The pergola's "ceiling" gives a light sense of enclosure, a bit of shade and a place to hang pendants and plants. A strategically placed fireplace screens out the neighbor's garage. A round coffee table smartly cuts corners to seat more in a tight spot without nicking your shins. Photo by Bob Stefko
Steps from the upper terrace to the lower dining patio mark room transitions, and short hedges and small trees distinguish each area—like walls and ceilings—without blocking flow. Kristopher also uses plants and structures to help keep the focus inward. “When you sit down, the plants are enough of a distraction to make you not notice neighbors,” Kristopher says. “But they still allow light and air to move through.”

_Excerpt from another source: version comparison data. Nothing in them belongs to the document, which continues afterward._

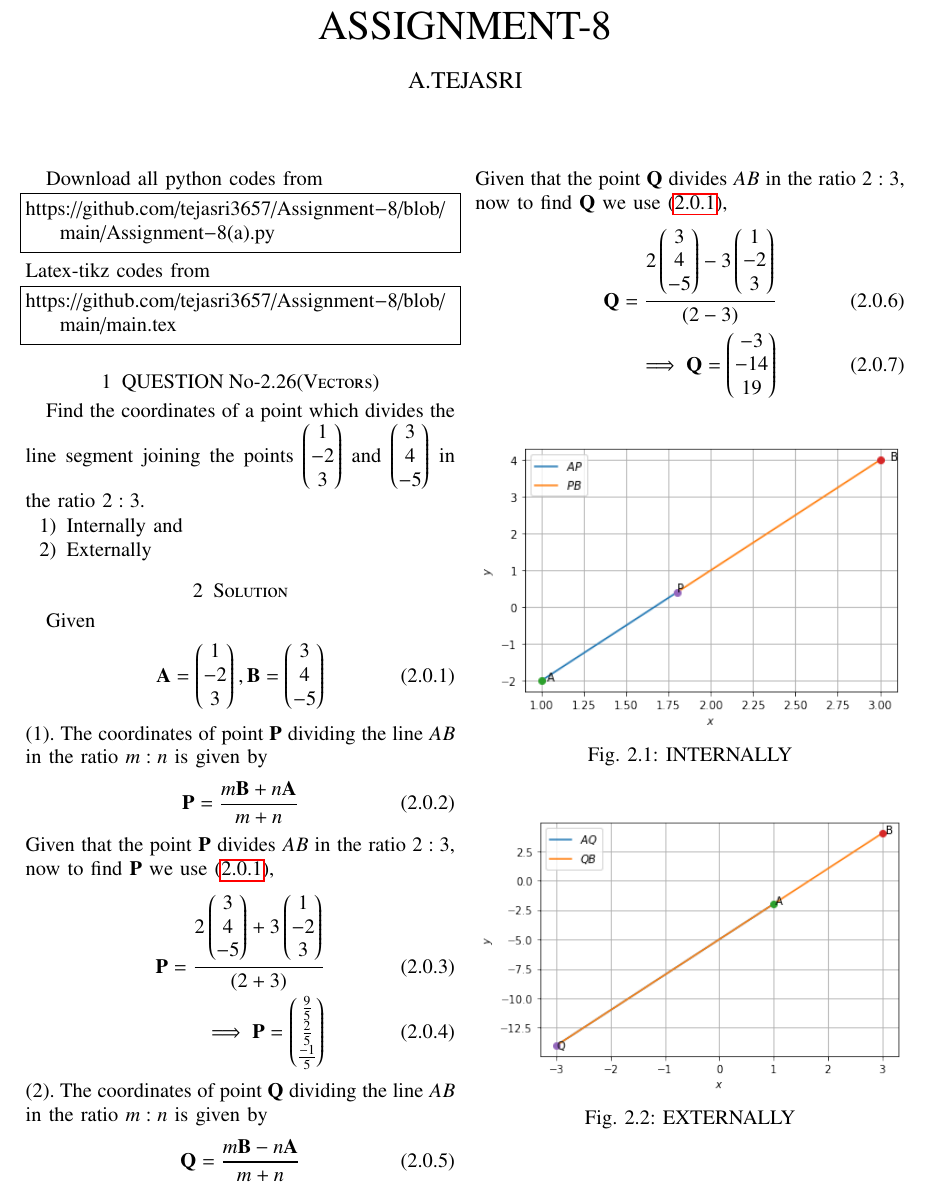
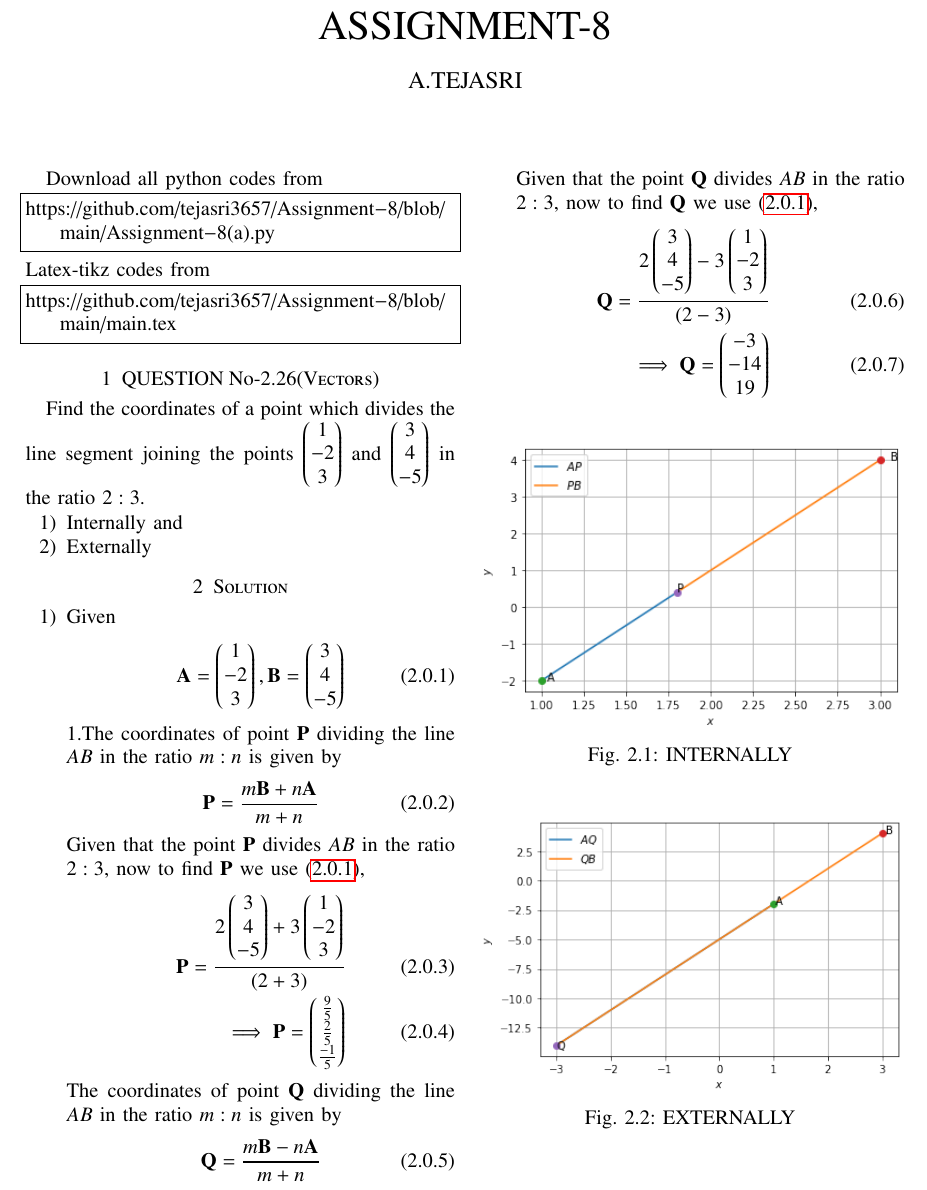
Before and after one commit to tejasri3657/Assignment-8, a LaTeX paper (main.tex): part of the page, cut so that both start at the same text. Compiled offline with pdfLaTeX.

Commit message:
Update main.tex

```diff
--- a/main.tex
+++ b/main.tex
@@ -144,11 +144,12 @@ Find the coordinates of a point which divides the line segment joining the point
 \item Externally
 \end{enumerate}
 \section{Solution}
-Given
+\begin{enumerate}
+\item Given
 \begin{align}
   \vec{A} = \myvec{1 \\ -2 \\ 3}, \vec{B}=\myvec{3 \\ 4\\ -5} \label{eq:1}
 \end{align}
-(1). The coordinates of point $\vec{P}$ dividing the line $AB$ in the ratio $m:n$ is given by
+1.The coordinates of point $\vec{P}$ dividing the line $AB$ in the ratio $m:n$ is given by
 \begin{align}
 \vec{P} = \frac{m\vec{B}+n\vec{A}}{m+n}  \label{2.0.2}
 \end{align}
@@ -159,7 +160,7 @@ Given that the point $\vec{P}$ divides $AB$ in the ratio $2:3$, now to find $\ve
 \\
 \implies\vec{P}=\myvec{{\frac{9}{5}} \\ {\frac{2}{5}} \\ {\frac{-1}{5}}}
 \end{align}
-(2). The coordinates of point $\vec{Q}$ dividing the line $AB$ in the ratio $m:n$ is given by
+ The coordinates of point $\vec{Q}$ dividing the line $AB$ in the ratio $m:n$ is given by
 \begin{align}
  \vec{Q} = \frac{m\vec{B}-n\vec{A}}{m+n}  \label{2.0.5}
 \end{align}
```
Also changed, not shown: main.tex (2 more changed lines).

"We keep the hedges 14-16 inches tall so they give enclosure but don't make you feel walled off," Kristopher Dabner says. Photo by Bob Stefko
Steppin' Out in Style
Here’s how to upgrade outdoor spaces with as much decor élan as you have created indoors.
1. Best seat (not) in the house Invest in comfy outdoor seating, which comes in nearly any style, from bistro sets to sectionals to upscale Louis XIV chairs. Add coffee tables and pillows.
2. Night lights “Put LED rope lights beneath handrails or step treads,” Kristopher says. Submersible LED lights brighten water features to highlight the vessel.
3. Material matters Repeat design elements. Here, brick flows through the garden, and the fireplace’s stonework matches the home’s limestone foundation.
Wide stairs, two large plant containers and a row of redbud trees subtly signal the move between terrace and patio. Throughout the yard, Kristopher hints at room boundaries with low hedges of yews and boxwood, roses, and topiaries of dwarf Korean lilac and crabapple.
Photo by Bob Stefko
The garden flows with pendants, path lights and spotlights that shine into the redbud canopy (left). The best way to mitigate noise? Place a fountain between you and the hubbub (right). Photos by Bob Stefko.
Landscape designer Kristopher Dabner, The Greensman, Kansas City, Missouri (816) 523-1516; thegreensman.com